**Exercise brief:** Every word of the data must be reproduced in your reply exactly.
+===+
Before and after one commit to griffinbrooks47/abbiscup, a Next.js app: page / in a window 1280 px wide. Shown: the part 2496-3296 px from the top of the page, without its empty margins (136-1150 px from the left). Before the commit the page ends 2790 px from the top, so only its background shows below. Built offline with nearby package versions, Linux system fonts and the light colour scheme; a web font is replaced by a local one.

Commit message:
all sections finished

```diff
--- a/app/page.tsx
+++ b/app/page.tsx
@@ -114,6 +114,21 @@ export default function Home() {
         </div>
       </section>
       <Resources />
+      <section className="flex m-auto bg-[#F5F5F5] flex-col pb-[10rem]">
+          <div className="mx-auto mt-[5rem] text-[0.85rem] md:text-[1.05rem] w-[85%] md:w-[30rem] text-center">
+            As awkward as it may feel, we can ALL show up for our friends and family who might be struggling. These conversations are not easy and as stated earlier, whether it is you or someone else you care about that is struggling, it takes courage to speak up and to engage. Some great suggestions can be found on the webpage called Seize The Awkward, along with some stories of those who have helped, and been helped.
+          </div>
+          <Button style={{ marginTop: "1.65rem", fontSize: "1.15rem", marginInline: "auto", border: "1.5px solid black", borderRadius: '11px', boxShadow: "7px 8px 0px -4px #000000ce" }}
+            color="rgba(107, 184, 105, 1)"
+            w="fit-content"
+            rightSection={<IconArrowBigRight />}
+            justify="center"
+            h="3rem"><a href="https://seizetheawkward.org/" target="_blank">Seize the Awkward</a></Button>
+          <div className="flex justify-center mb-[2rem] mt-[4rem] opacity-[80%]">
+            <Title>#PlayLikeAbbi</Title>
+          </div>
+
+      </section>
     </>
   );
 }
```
+===+
**Answer space:**
Before and after one commit to griffinbrooks47/abbiscup, a Next.js app: page / in a window 1280 px wide. Shown: the part 2496-3296 px from the top of the page, without its empty margins (136-1150 px from the left). Before the commit the page ends 2790 px from the top, so only its background shows below. Built offline with nearby package versions, Linux system fonts and the light colour scheme; a web font is replaced by a local one.

Commit message:
all sections finished

```diff
--- a/app/page.tsx
+++ b/app/page.tsx
@@ -114,6 +114,21 @@ export default function Home() {
         </div>
       </section>
       <Resources />
+      <section className="flex m-auto bg-[#F5F5F5] flex-col pb-[10rem]">
+          <div className="mx-auto mt-[5rem] text-[0.85rem] md:text-[1.05rem] w-[85%] md:w-[30rem] text-center">
+            As awkward as it may feel, we can ALL show up for our friends and family who might be struggling. These conversations are not easy and as stated earlier, whether it is you or someone else you care about that is struggling, it takes courage to speak up and to engage. Some great suggestions can be found on the webpage called Seize The Awkward, along with some stories of those who have helped, and been helped.
+          </div>
+          <Button style={{ marginTop: "1.65rem", fontSize: "1.15rem", marginInline: "auto", border: "1.5px solid black", borderRadius: '11px', boxShadow: "7px 8px 0px -4px #000000ce" }}
+            color="rgba(107, 184, 105, 1)"
+            w="fit-content"
+            rightSection={<IconArrowBigRight />}
+            justify="center"
+            h="3rem"><a href="https://seizetheawkward.org/" target="_blank">Seize the Awkward</a></Button>
+          <div className="flex justify-center mb-[2rem] mt-[4rem] opacity-[80%]">
+            <Title>#PlayLikeAbbi</Title>
+          </div>
+
+      </section>
     </>
   );
 }
```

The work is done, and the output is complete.